- What the exercise asks
Copy all lines holding the word "label" from the entries.

- Saved data entries
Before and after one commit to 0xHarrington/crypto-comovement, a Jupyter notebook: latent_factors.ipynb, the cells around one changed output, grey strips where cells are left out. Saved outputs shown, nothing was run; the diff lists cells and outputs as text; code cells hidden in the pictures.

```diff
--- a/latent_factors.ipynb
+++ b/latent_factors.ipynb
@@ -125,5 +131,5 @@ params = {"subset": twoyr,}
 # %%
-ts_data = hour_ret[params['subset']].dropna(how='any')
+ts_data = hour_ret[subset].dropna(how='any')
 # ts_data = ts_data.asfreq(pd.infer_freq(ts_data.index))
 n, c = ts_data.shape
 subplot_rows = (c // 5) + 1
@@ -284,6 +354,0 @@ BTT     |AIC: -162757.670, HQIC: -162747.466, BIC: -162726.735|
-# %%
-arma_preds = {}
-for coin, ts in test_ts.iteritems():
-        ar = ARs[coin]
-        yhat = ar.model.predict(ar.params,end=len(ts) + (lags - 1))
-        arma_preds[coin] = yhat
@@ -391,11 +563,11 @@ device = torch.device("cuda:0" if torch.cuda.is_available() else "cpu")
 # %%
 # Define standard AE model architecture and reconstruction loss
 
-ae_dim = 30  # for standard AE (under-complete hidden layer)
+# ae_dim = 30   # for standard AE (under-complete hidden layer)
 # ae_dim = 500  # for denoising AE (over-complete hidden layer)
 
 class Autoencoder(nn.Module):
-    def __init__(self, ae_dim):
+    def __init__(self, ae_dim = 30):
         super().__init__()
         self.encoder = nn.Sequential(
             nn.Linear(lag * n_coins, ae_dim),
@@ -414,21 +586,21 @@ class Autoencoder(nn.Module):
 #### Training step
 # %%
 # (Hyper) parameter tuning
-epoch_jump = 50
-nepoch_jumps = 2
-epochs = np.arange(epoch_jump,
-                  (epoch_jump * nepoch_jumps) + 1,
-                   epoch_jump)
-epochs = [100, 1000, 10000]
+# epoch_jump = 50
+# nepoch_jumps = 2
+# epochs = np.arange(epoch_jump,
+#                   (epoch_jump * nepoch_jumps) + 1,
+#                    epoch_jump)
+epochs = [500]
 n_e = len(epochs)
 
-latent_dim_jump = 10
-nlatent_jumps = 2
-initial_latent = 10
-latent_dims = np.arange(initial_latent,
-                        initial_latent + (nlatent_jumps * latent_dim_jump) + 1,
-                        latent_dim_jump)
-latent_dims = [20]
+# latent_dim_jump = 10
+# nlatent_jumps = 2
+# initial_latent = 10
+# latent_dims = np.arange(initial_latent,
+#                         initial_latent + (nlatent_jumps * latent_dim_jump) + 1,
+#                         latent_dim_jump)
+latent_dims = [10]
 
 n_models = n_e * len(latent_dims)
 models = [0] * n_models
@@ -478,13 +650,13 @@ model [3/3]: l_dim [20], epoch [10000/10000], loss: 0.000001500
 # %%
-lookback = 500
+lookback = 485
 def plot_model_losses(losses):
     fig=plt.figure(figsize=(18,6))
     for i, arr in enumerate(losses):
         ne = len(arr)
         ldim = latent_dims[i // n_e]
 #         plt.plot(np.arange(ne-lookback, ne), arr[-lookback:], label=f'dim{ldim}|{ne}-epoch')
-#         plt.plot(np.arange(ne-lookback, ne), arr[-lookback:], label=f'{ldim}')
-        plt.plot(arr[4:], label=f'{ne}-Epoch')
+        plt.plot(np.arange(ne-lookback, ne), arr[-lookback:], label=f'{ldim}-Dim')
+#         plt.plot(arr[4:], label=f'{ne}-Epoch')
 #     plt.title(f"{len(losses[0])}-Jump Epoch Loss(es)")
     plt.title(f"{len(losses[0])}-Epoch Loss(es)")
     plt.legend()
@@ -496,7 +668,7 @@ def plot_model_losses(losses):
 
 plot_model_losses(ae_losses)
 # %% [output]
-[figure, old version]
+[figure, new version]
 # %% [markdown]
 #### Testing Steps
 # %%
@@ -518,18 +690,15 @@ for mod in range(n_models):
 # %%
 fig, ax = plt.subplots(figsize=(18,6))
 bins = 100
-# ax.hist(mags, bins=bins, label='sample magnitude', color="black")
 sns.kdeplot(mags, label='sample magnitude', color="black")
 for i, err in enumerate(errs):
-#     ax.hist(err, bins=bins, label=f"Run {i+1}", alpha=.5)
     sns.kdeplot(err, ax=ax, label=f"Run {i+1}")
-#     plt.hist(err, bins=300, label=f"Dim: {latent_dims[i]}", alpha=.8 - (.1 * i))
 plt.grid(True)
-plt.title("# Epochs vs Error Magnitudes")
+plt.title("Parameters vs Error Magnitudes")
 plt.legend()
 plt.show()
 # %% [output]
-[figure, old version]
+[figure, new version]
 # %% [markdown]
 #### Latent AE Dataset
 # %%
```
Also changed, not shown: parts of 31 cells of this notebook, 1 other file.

- The answer
 #         plt.plot(np.arange(ne-lookback, ne), arr[-lookback:], label=f'dim{ldim}|{ne}-epoch')
-#         plt.plot(np.arange(ne-lookback, ne), arr[-lookback:], label=f'{ldim}')
-        plt.plot(arr[4:], label=f'{ne}-Epoch')
+        plt.plot(np.arange(ne-lookback, ne), arr[-lookback:], label=f'{ldim}-Dim')
+#         plt.plot(arr[4:], label=f'{ne}-Epoch')
-# ax.hist(mags, bins=bins, label='sample magnitude', color="black")
 sns.kdeplot(mags, label='sample magnitude', color="black")
-#     ax.hist(err, bins=bins, label=f"Run {i+1}", alpha=.5)
     sns.kdeplot(err, ax=ax, label=f"Run {i+1}")
-#     plt.hist(err, bins=300, label=f"Dim: {latent_dims[i]}", alpha=.8 - (.1 * i))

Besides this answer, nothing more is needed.